January 13th, 2010

Prezi is a Hungarian startup that has developed a tool to empower people to make stunning visual presentations using text and media. Using their intuitive (yet not fully cross-platform) editing tool, creating gorgeous, dynamic motion-based presentations is surprisingly easy.

As an exhibit designer, I personally found Prezi’s strong emphasis on scaling inspiring. Since exhibition designers use scale as one of their primary mechanisms of information organization, I can even see Prezi as a potential tool for prototyping exhibit content, where the ratio in size between header graphics, sub-headers, body text and captions can be as high as 100:1.

Like most sketching tools written about on this site, Prezi’s success relies as much on its limitations as it does in its features. While the possibilities for creating zooming presentations seems endless, Prezi keeps its users on track by providing only a few design templates, not allowing users to edit transition times between ’slides’ and otherwise keeping the system as simple as possible. A professional motion graphics designer might find this constraining, but a casual user (like me) can create very professional looking results in less than a half hour. See below for an example I created (oh yeah, the final product is easy to share, download and embed in a website.)

Click Read More for more analysis.

The main editor menu in Prezi offers some innovative interactions. Organized in a visual hierarchy where the current tool selection is displayed as a top-level menu with available sub-commands below it, the process of building a Prezi slideshow relies heavily on mastering this unconventional interface. New users may be confused that the tools for creating and those for editing the size/placement of elements such as text exist on separate levels of the menu hierarchy, but with a variety of different media types to wrangle, and a variety of different parameters to edit within each slideshow, I found the separation of creation and layout interesting. Also, quickselect keyboard commands offer the potential of making the process of creation even faster.

The Prezi ‘dartboard’ (my name not theirs) is another innovative UI element that users will quickly become acquainted with (my labels added to the screenshot at left). When an element is selected for editing, the dartboard is overlaid on top of it. The various sections of this widget allow users to place, scale and rotate an element or group of elements. Again, the separation of creation and layout, while seemingly limiting, actually makes laying out presentations easier. It also must be noted that Prezi projects are created entirely within a browser and the Prezi team must be applauded for implementing such intuitive editing tools within the somewhat-limiting constraints of a web browser.
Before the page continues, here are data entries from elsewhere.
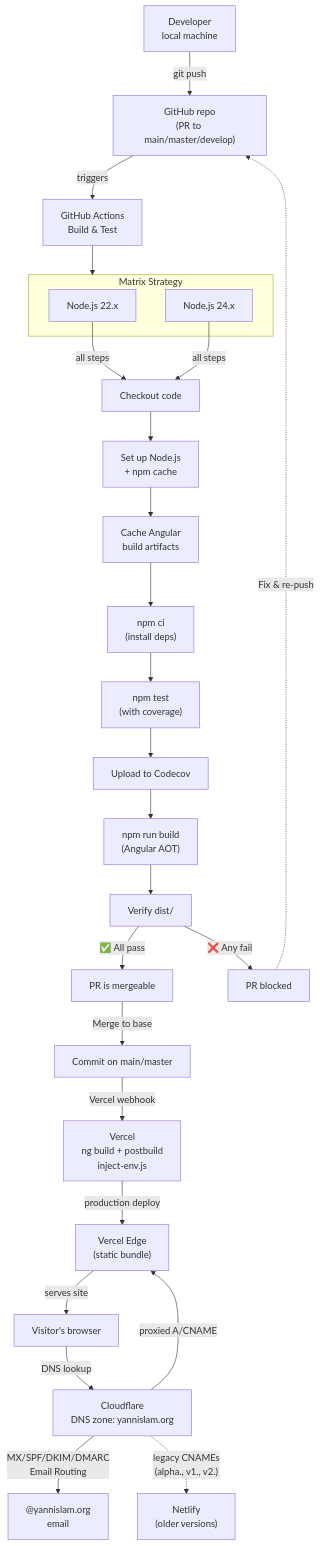
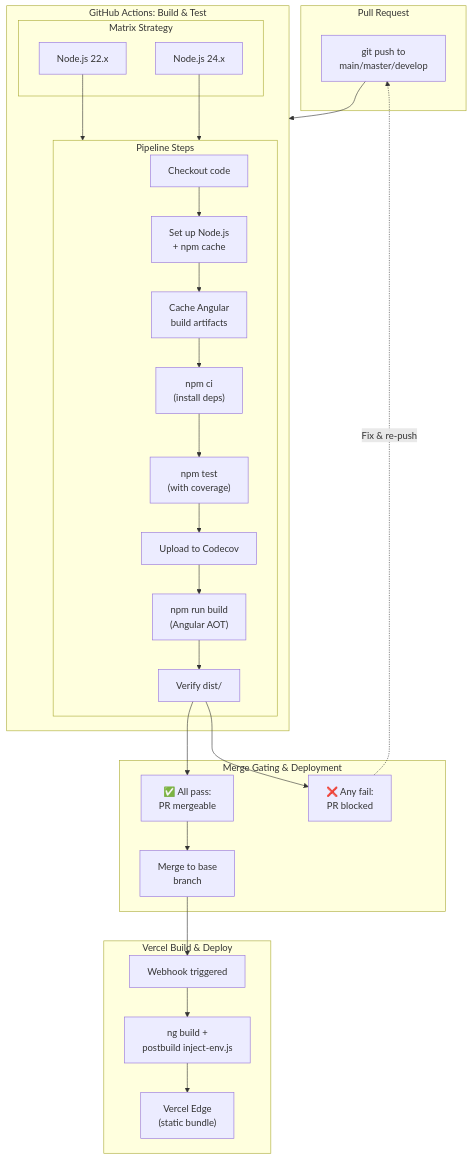
The second of 3 diagrams in README.md (AardeYamz/v3.yannislam.org), drawn with Mermaid before and after one commit. The commit also changed other lines of this file, not shown here.

Commit message:
refactor: separate deployment and DNS diagrams with subgraphs
- Split into two diagrams: GitHub Actions CI/CD Pipeline and DNS & Content Delivery
- GitHub Actions diagram with subgraphs: Pull Request, Build & Test, Pipeline Steps, Merge Gating & Deployment, Vercel Build & Deploy
- DNS diagram with subgraphs: User, DNS Resolution, Edge Serving, Email Infrastructure, Legacy Versions
- Improve clarity and modularity of DevOps architecture visualization

Claude-Session: https://claude.ai/code/session_01NcUFoi3nyR8TTrkj5PfwBX

````diff
--- a/README.md
+++ b/README.md
@@ -130,39 +130,47 @@
 ```mermaid
 flowchart TB
-    Developer["Developer<br/>local machine"]
-    Developer -->|"git push"| GitHub["GitHub repo<br/>(PR to main/master/develop)"]
-    
-    GitHub -->|"triggers"| GHA["GitHub Actions<br/>Build & Test"]
-    
-    subgraph Matrix["Matrix Strategy"]
-        N22["Node.js 22.x"] 
-        N24["Node.js 24.x"]
+    subgraph PR["Pull Request"]
+        GitPush["git push to<br/>main/master/develop"]
     end
     
-    GHA --> Matrix
+    subgraph GHA["GitHub Actions: Build & Test"]
+        subgraph MatrixStrategy["Matrix Strategy"]
+            N22["Node.js 22.x"]
+            N24["Node.js 24.x"]
+        end
+        
+        subgraph Pipeline["Pipeline Steps"]
+            Checkout["Checkout code"]
+            Setup["Set up Node.js<br/>+ npm cache"]
+            AngularCache["Cache Angular<br/>build artifacts"]
+            Install["npm ci<br/>(install deps)"]
+            Tests["npm test<br/>(with coverage)"]
+            Coverage["Upload to Codecov"]
+            Build["npm run build<br/>(Angular AOT)"]
+            Verify["Verify dist/"]
+        end
+        
+        Checkout --> Setup --> AngularCache --> Install --> Tests --> Coverage --> Build --> Verify
+    end
     
-    N22 & N24 -->|"all steps"| Checkout["Checkout code"]
-    Checkout --> Setup["Set up Node.js<br/>+ npm cache"]
-    Setup --> AngularCache["Cache Angular<br/>build artifacts"]
-    AngularCache --> Install["npm ci<br/>(install deps)"]
-    Install --> Tests["npm test<br/>(with coverage)"]
-    Tests --> Coverage["Upload to Codecov"]
-    Coverage --> Build["npm run build<br/>(Angular AOT)"]
-    Build --> Verify["Verify dist/"]
+    subgraph GateAndDeploy["Merge Gating & Deployment"]
+        Mergeable["✅ All pass:<br/>PR mergeable"]
+        Blocked["❌ Any fail:<br/>PR blocked"]
+        Merged["Merge to base<br/>branch"]
+    end
     
-    Verify -->|"✅ All pass"| Mergeable["PR is mergeable"]
-    Verify -->|"❌ Any fail"| Blocked["PR blocked"]
+    subgraph VercelBuild["Vercel Build & Deploy"]
+        VercelCheck["Webhook triggered"]
+        VercelBuild2["ng build +<br/>postbuild inject-env.js"]
+        VercelServe["Vercel Edge<br/>(static bundle)"]
+    end
     
-    Mergeable -->|"Merge to base"| Merged["Commit on main/master"]
-    Blocked -.->|"Fix & re-push"| GitHub
-    
-    Merged -->|"Vercel webhook"| Vercel["Vercel<br/>ng build + postbuild<br/>inject-env.js"]
-    Vercel -->|"production deploy"| VercelServe["Vercel Edge<br/>(static bundle)"]
-    
-    Visitor["Visitor's browser"] -->|"DNS lookup"| Cloudflare["Cloudflare<br/>DNS zone: yannislam.org"]
-    Cloudflare -->|"proxied A/CNAME"| VercelServe
-    VercelServe -->|"serves site"| Visitor
-    
-    Cloudflare -->|"MX/SPF/DKIM/DMARC<br/>Email Routing"| Inbox["@yannislam.org<br/>email"]
-    Cloudflare -.->|"legacy CNAMEs<br/>(alpha., v1., v2.)"| Netlify["Netlify<br/>(older versions)"]
+    GitPush --> GHA
+    N22 & N24 --> Pipeline
+    Verify --> Mergeable
+    Verify --> Blocked
+    Blocked -.->|"Fix & re-push"| GitPush
+    Mergeable --> Merged
+    Merged --> VercelCheck
+    VercelCheck --> VercelBuild2 --> VercelServe
 ```
````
After wrestling a bit with OS- and browser incompatibilities and getting acquainted with the unconventional UI, I found Prezi extremely fun to use, and even after a half hour of noodling found myself wanting to play more.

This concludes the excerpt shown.